Theology of The Body (TOB) reminds us of the importance of self-donation–of using our gifts and talents to generously work for the good of others. But TOB also reminds us that for a relationship to be healthy, it must be mutually self-donative. That is, both people in the relationship have to be equally committed to giving all they have to work for each other’s good. Even Jesus models this. He offers all of himself to us on the cross, he holds nothing back. But he doesn’t force himself on us. For us to actually benefit from Christ’s free and total gift of self, we must respond by giving ourselves freely and totally back to him. He doesn’t drag us, kicking and screaming into heaven against our will. He stands at the door and knocks, but it’s up to is to open the door and let him in.
Here are three ways to be self-donative without becoming hyper-responsible:
Don’t Pretend to be Mightier than God–We often become anxious because we feel like it’s our job to make people healthier than they want to be, to force people to be closer than they want to be. All that tends to do is stress us out and push people away. The most we can do is offer people an open invitation to greater health and intimacy, provide incentives for pursuing greater health and intimacy, and offer consequences if they choose to engage in unhealthy or destructive personal or relational choices–and that’s a lot. But when we find ourselves trying to beg, whine, cajole, force, manipulate, or pressure another person–against their will– into making healthier choices for their lives or our relationship with them, we are committing an offense against their free will. Even God will not cross the lines a person draws with their own free will. Don’t pretend to be mightier than God. By all means, invite people to be healthier and closer, and feel free to offer incentives, and even consequences, that help them take your invitation seriously, but it’s not your fault if they choose to walk away, literally or figuratively. In fact, you are morally obliged to let them.
Take Your Cue From Them–We sometimes get into trouble when we try to work harder on someone else’s problem than they are. It’s good to be generous and to give all we have to help someone, but it only produces good fruit if the other person is also giving all they have to give. Even if, objectively, the other person is limited in some way and isn’t able to give much, they still have to be actively trying to give all they have to the problem for any help to stick. Otherwise, we burn ourselves out trying to solve problems that are not within our ability to solve. And we deplete the energy we would otherwise have to solve the problems that actually are within our control.

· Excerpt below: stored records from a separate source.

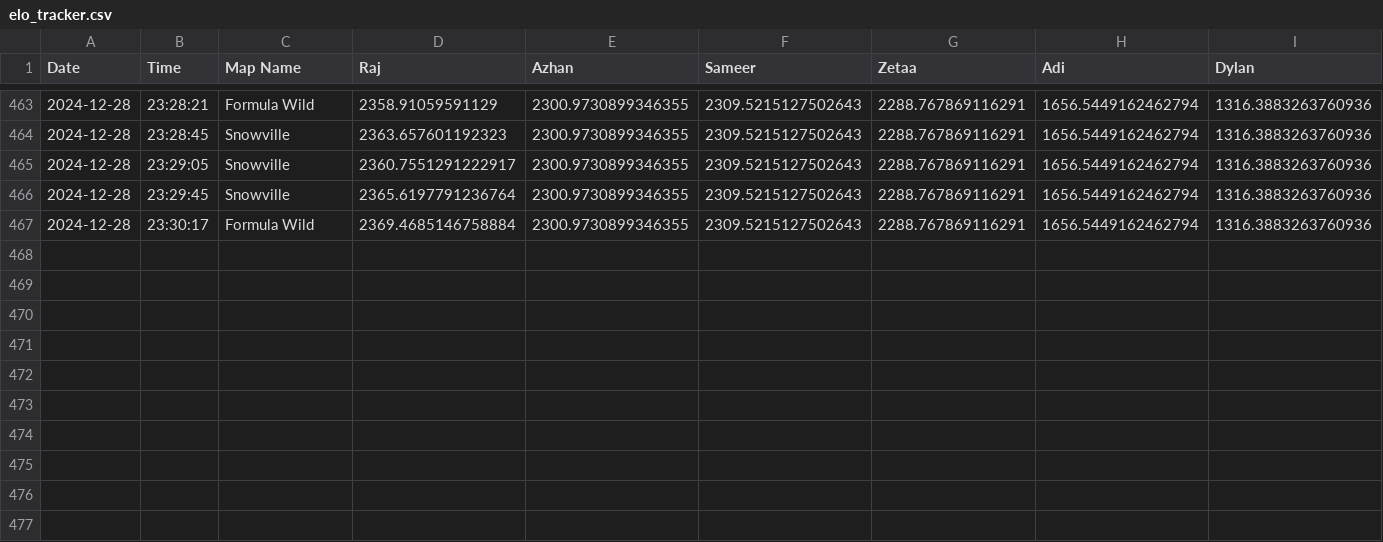
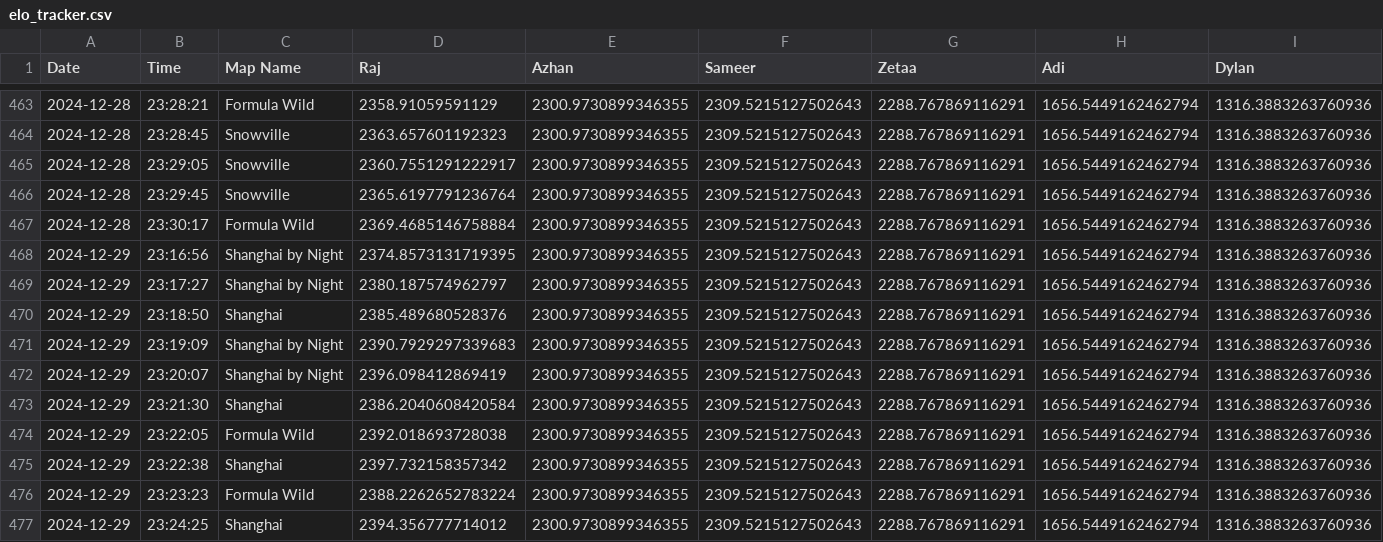
Before and after one commit to vRaj-Ajmera/NemoKartAnalysis, a CSV file: output/elo_tracker.csv, drawn as a sheet; only a part is shown, gaps mark what is left out; rows hold the shown columns only; the diff names each change by its address in the sheet, - before the commit and + after, or states it on an @@ line.

Commit message:
analyzed 12/29 night races raj/viraj/rusheel

```diff
--- a/output/elo_tracker.csv
+++ b/output/elo_tracker.csv
+row 468: 2024-12-29 | 23:16:56 | Shanghai by Night | 2374.8573131719395 | 2300.9730899346355 | 2309.5215127502643 | 2288.767869116291 | 1656.5449162462794 | 1316.3883263760936
+row 469: 2024-12-29 | 23:17:27 | Shanghai by Night | 2380.187574962797 | 2300.9730899346355 | 2309.5215127502643 | 2288.767869116291 | 1656.5449162462794 | 1316.3883263760936
+row 470: 2024-12-29 | 23:18:50 | Shanghai | 2385.489680528376 | 2300.9730899346355 | 2309.5215127502643 | 2288.767869116291 | 1656.5449162462794 | 1316.3883263760936
+row 471: 2024-12-29 | 23:19:09 | Shanghai by Night | 2390.7929297339683 | 2300.9730899346355 | 2309.5215127502643 | 2288.767869116291 | 1656.5449162462794 | 1316.3883263760936
+row 472: 2024-12-29 | 23:20:07 | Shanghai by Night | 2396.098412869419 | 2300.9730899346355 | 2309.5215127502643 | 2288.767869116291 | 1656.5449162462794 | 1316.3883263760936
+row 473: 2024-12-29 | 23:21:30 | Shanghai | 2386.2040608420584 | 2300.9730899346355 | 2309.5215127502643 | 2288.767869116291 | 1656.5449162462794 | 1316.3883263760936
+row 474: 2024-12-29 | 23:22:05 | Formula Wild | 2392.018693728038 | 2300.9730899346355 | 2309.5215127502643 | 2288.767869116291 | 1656.5449162462794 | 1316.3883263760936
+row 475: 2024-12-29 | 23:22:38 | Shanghai | 2397.732158357342 | 2300.9730899346355 | 2309.5215127502643 | 2288.767869116291 | 1656.5449162462794 | 1316.3883263760936
+row 476: 2024-12-29 | 23:23:23 | Formula Wild | 2388.2262652783224 | 2300.9730899346355 | 2309.5215127502643 | 2288.767869116291 | 1656.5449162462794 | 1316.3883263760936
+row 477: 2024-12-29 | 23:24:25 | Shanghai | 2394.356777714012 | 2300.9730899346355 | 2309.5215127502643 | 2288.767869116291 | 1656.5449162462794 | 1316.3883263760936
```
Also changed, not shown: output/results.csv, 27 other files.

If You Need Help, Get It–Hyper-responsible people often struggle with asking for help, especially if the people they have asked are less than enthusiastic about giving it. If this happens to you, don’t assume that it automatically follows that you have to do everything. Either find some other way to get the help you need–even if it is not your preferred way to get it–or, if worse comes to worse–decide what you are capable of doing without help and stick to that. When other people complain that certain things aren’t getting done, simply tell them that you are doing all you can without their help, but if they would like to pitch in, then you are sure you could accomplish more together. It is not your job to make everything work to an ideal standard on your own power. Even God doesn’t build his Kingdom by himself. He insists that we partner with him, not because he can’t do it, but because it would not be respectful of our free will or the dignity of our personhood to do it all for us. The bottom line–respect your limits, and get the help you need.
If you would like to receive the help or support you need to overcome hyper-responsibility, visit us online at CatholicCounselors.com!